“Our research suggests that the more aggressively they (companies) respond to the digitization of their industries—up to and including initiating digital disruption—the better the effect on their projected revenue and profit growth.”
“Bold, tightly integrated digital strategies will be the biggest differentiator between companies that win and companies that don’t, and the biggest payouts will go to those that initiate digital disruptions”
“Disruptive strategies are a powerful response to intense digitisation”
So What? The only sure way to get ahead of your competitors (old and new) with Digital is to lead from the front and disrupt.
3. The next best thing? Fast-follower strategy
“Fast-following and great execution are the next best thing to disruption…competitive advantage then lies in the quality of execution”
So What? Where investment & resources limit the ability to disrupt via new business models and platforms, execution excellence ” fast followers” may also profit, but only IF they out-execute their competitors via agility, digital capabilities or other strategic assets, a tough ask.
4. Ensure Digital Strategy is aligned with Business Strategy
“When companies respond to digitisation assertively and across multiple dimensions, they improve their performance”
“Some Digital initiatives generate attractive returns, while others don’t return their cost of capital….the fact that high performers exist in every industry indicates that some companies are getting it right”
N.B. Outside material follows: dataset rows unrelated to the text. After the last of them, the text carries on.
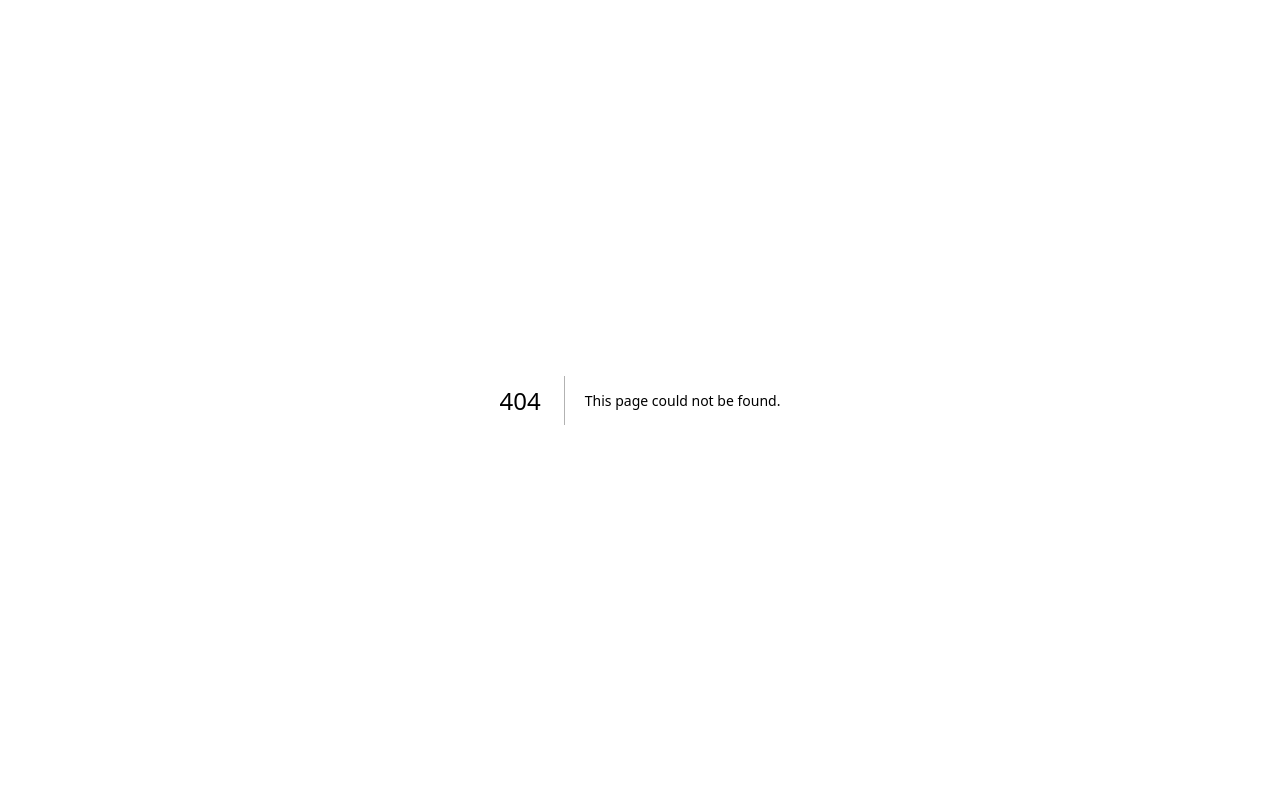
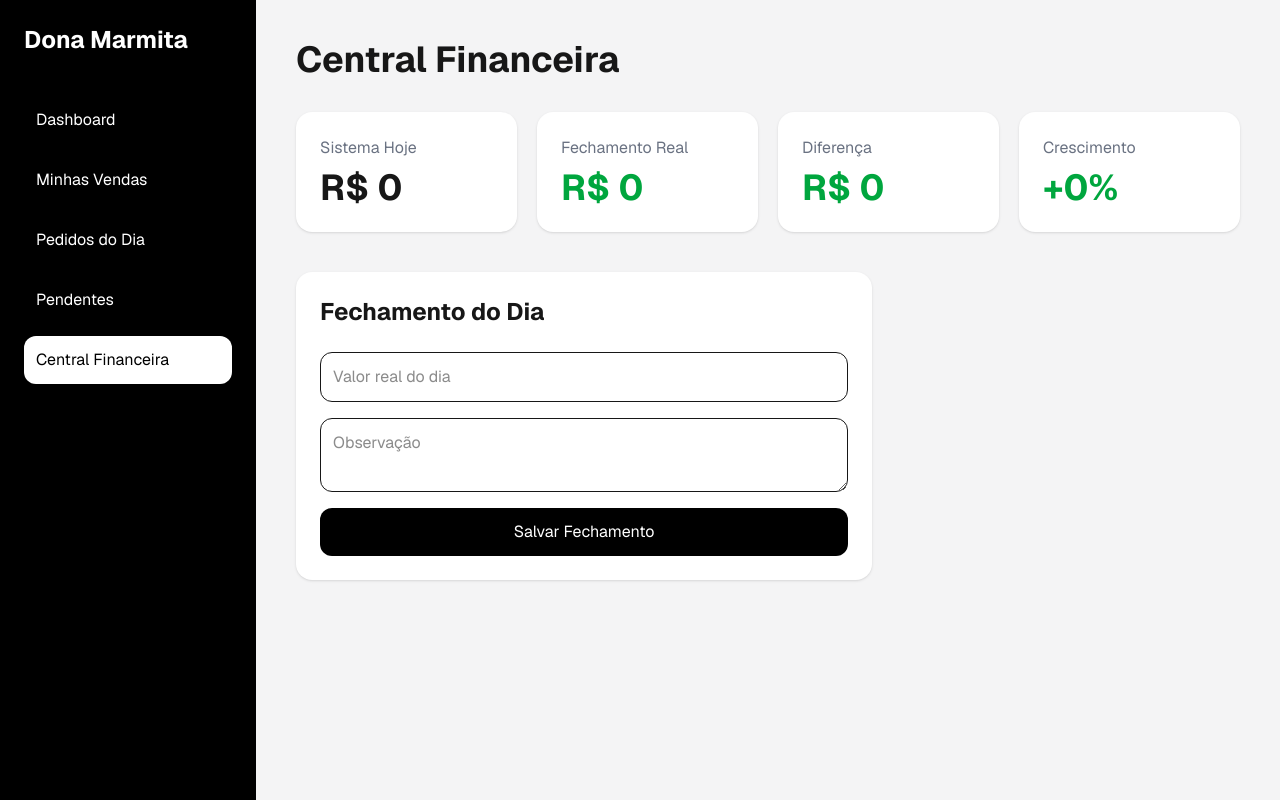
Before and after one commit to danielabredv/dona-marmita-dashboard, a Next.js app: page /financeiro in a window 1280 px wide. Before the commit this address had no page. Built offline with nearby package versions, Linux system fonts and the light colour scheme.

Commit message:
Rename page.txs to page.tsx

```diff
--- /dev/null
+++ b/app/financeiro/page.tsx
@@ -0,0 +1,310 @@
+"use client"
+
+import { useEffect, useState } from "react"
+import Sidebar from "@/components/ui/Sidebar"
+import { supabase } from "@/lib/supabase"
+
+export default function FinanceiroPage() {
+
+  const [valorReal, setValorReal] = useState("")
+  const [observacao, setObservacao] = useState("")
+
+  const [vendas, setVendas] = useState<any[]>([])
+  const [fechamentos, setFechamentos] = useState<any[]>([])
+
+  // BUSCAR VENDAS
+
+  async function buscarVendas() {
+
+    const {
+      data: { user }
+    } = await supabase.auth.getUser()
+
+    if (!user) return
+
+    const { data } = await supabase
+      .from("vendas")
+      .select("*")
+      .eq("user_id", user.id)
+
+    setVendas(data || [])
+  }
+
+  // BUSCAR FECHAMENTOS
+
+  async function buscarFechamentos() {
+
+    const {
+      data: { user }
+    } = await supabase.auth.getUser()
+
+    if (!user) return
+
+    const { data } = await supabase
+      .from("fechamentos")
+      .select("*")
+      .eq("user_id", user.id)
+      .order("id", { ascending: false })
+
+    setFechamentos(data || [])
+  }
+
+  // SALVAR FECHAMENTO
+
+  async function salvarFechamento() {
+
+    const {
+      data: { user }
+    } = await supabase.auth.getUser()
+
+    if (!user) return
+
+    await supabase
+      .from("fechamentos")
+      .insert([
+        {
+          valor_real: Number(valorReal),
+          observacao,
+          user_id: user.id
+        }
+      ])
+
+    setValorReal("")
+    setObservacao("")
+
+    buscarFechamentos()
+  }
+
+  useEffect(() => {
+
+    buscarVendas()
+    buscarFechamentos()
+
+  }, [])
+
+  // DATA HOJE
+
+  const hoje = new Date()
+    .toLocaleDateString("pt-BR")
+
+  // VENDAS DE HOJE
+
+  const vendasHoje = vendas.filter((venda) => {
+
+    const dataVenda = new Date(
+      venda.created_at
+    ).toLocaleDateString("pt-BR")
+
+    return dataVenda === hoje
+  })
+
+  // TOTAL SISTEMA
+
+  const totalSistemaHoje = vendasHoje.reduce(
+    (total, venda) =>
+      total + Number(venda.valor),
+    0
+  )
+
+  // FECHAMENTO DE HOJE
+
+  const fechamentoHoje = fechamentos.find((item) => {
+
+    const dataFechamento = new Date(
+      item.created_at
+    ).toLocaleDateString("pt-BR")
+
+    return dataFechamento === hoje
+  })
+
+  const valorFechamento =
+    fechamentoHoje?.valor_real || 0
+
+  // DIFERENÇA
+
+  const diferenca =
+    valorFechamento - totalSistemaHoje
+
+  // DATA DE ONTEM
+
+  const ontem = new Date()
+
+  ontem.setDate(ontem.getDate() - 1)
+
+  const dataOntem =
+    ontem.toLocaleDateString("pt-BR")
+
+  // FECHAMENTO HOJE
+
+  const fechamentoAtualObj =
+    fechamentos.find((item) => {
+
+      const data = new Date(
+        item.created_at
+      ).toLocaleDateString("pt-BR")
+
+      return data === hoje
+    })
+
+  // FECHAMENTO ONTEM
+
+  const fechamentoOntemObj =
+    fechamentos.find((item) => {
+
+      const data = new Date(
+        item.created_at
+      ).toLocaleDateString("pt-BR")
+
+      return data === dataOntem
+    })
+
+  const fechamentoAtual =
+    fechamentoAtualObj?.valor_real || 0
+
+  const fechamentoOntem =
+    fechamentoOntemObj?.valor_real || 0
+
+  // CRESCIMENTO %
+
+  const crescimento =
+    fechamentoOntem > 0
+      ? (
+          (
+            (fechamentoAtual - fechamentoOntem)
+            / fechamentoOntem
+          ) * 100
+        ).toFixed(1)
+      : 0
+
+  return (
+
+    <div className="flex min-h-screen bg-zinc-100">
+
+      <Sidebar />
+
+      <main className="flex-1 p-10">
+
+        <h1 className="text-4xl font-bold mb-8">
+          Central Financeira
+        </h1>
+
+        {/* CARDS */}
+
+        <div className="grid grid-cols-1 md:grid-cols-4 gap-5 mb-10">
+
+          {/* SISTEMA */}
+
+          <div className="bg-white rounded-2xl p-6 shadow-sm">
+
+            <p className="text-gray-500 mb-2">
+              Sistema Hoje
+            </p>
+
+            <h2 className="text-4xl font-bold">
+              R$ {totalSistemaHoje}
+            </h2>
+
+          </div>
+
+          {/* FECHAMENTO */}
+
+          <div className="bg-white rounded-2xl p-6 shadow-sm">
+
+            <p className="text-gray-500 mb-2">
+              Fechamento Real
+            </p>
+
+            <h2 className="text-4xl font-bold text-green-600">
+              R$ {valorFechamento}
+            </h2>
+
+          </div>
+
+          {/* DIFERENÇA */}
+
+          <div className="bg-white rounded-2xl p-6 shadow-sm">
+
+            <p className="text-gray-500 mb-2">
+              Diferença
+            </p>
+
+            <h2
+              className={`text-4xl font-bold ${
+                diferenca >= 0
+                  ? "text-green-600"
+                  : "text-red-600"
+              }`}
+            >
+              R$ {diferenca}
+            </h2>
+
+          </div>
+
+          {/* CRESCIMENTO */}
+
+          <div className="bg-white rounded-2xl p-6 shadow-sm">
+
+            <p className="text-gray-500 mb-2">
+              Crescimento
+            </p>
+
+            <h2
+              className={`text-4xl font-bold ${
+                Number(crescimento) >= 0
+                  ? "text-green-600"
+                  : "text-red-600"
+              }`}
+            >
+              {Number(crescimento) >= 0 ? "+" : ""}
+              {crescimento}%
+            </h2>
+
+          </div>
+
+        </div>
+
+        {/* FORMULÁRIO */}
+
+        <div className="bg-white rounded-2xl p-6 shadow-sm max-w-xl mb-10">
+
+          <h2 className="text-2xl font-bold mb-6">
+            Fechamento do Dia
+          </h2>
+
+          <div className="flex flex-col gap-4">
+
+            <input
+              type="number"
+              placeholder="Valor real do dia"
+              value={valorReal}
+              onChange={(e) =>
+                setValorReal(e.target.value)
+              }
+              className="border p-3 rounded-xl"
+            />
+
+            <textarea
+              placeholder="Observação"
+              value={observacao}
+              onChange={(e) =>
+                setObservacao(e.target.value)
+              }
+              className="border p-3 rounded-xl"
+            />
+
+            <button
+              onClick={salvarFechamento}
+              className="bg-black text-white p-3 rounded-xl"
+            >
+              Salvar Fechamento
+            </button>
+
+          </div>
+
+        </div>
+
+      </main>
+
+    </div>
+  )
+}
```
“….more than twice as many leading companies closely tie their digital and corporate strategies than don’t. What’s more, winners tend to respond to digitization by changing their corporate strategies significantly….winners exceed laggards in both the magnitude and the scope of their digital investments”
“…a great strategy can by itself retrieve all of the revenue growth lost, on average, to full digitization—at least in the aggregate industry view”
So What? Too many executives still display a mixture of fear and ignorance whenever the ‘D’ word is mentioned and are deeply uncomfortable with the idea of embarking on a Digital Strategy, even though every Business Strategy is now incomplete without one.
5. A strategic shift in resource allocation is required to compete in the era of Digital
“In general, companies that strategically shift resources create more value and deliver higher returns to shareholders. This general finding could be even more true as digitization progresses.”
So What? You can’t succeed by simply digitising ‘what is’, the current business model, organisation structure or processes. This ‘tinkering’ will only deliver marginal gains and at best, keep you in the race. You need to be bold and prepared to shift resources, make new investments and abandon others.
6. A long way too go: Digital has only reached mainstream adoption in Media & Entertainment
So What? The Digital revolution has only just begun. It just so happens that it is most advanced in domains and via devices that are very visible to all of us – media & entertainment, smartphones, TV’s and tablets. The reality is that the media & entertainment industry, though large & visible, is only the tip of the iceberg and every other industry (and almost all other equipment & devices) are as yet, non-digital.
7. Digital Marketing & Distribution is no longer a differentiator but simply essential to stay in the game
“… the survey indicates that distribution channels and marketing are the primary focus of digital strategies (and thus investments) at 49 percent of companies (note: all industries). That focus is sensible, given the extraordinary impact digitization has already had on customer interactions and the power of digital tools to target marketing investments precisely. By now, in fact, this critical dimension has become “table stakes” for staying in the game. Standing pat is not an option.”
So What? Too many companies (such as some Telcos) consider digitisation of Marketing & Distribution as their Digital Strategy when it should be just one essential component of something much broader & more ambitious.
This article is based on one originally published by on http://www.dunphy-associates.com with permission of the author. Quoted paragraphs relate to the report by McKinsey "The case for digital reinvention" which cane be found here.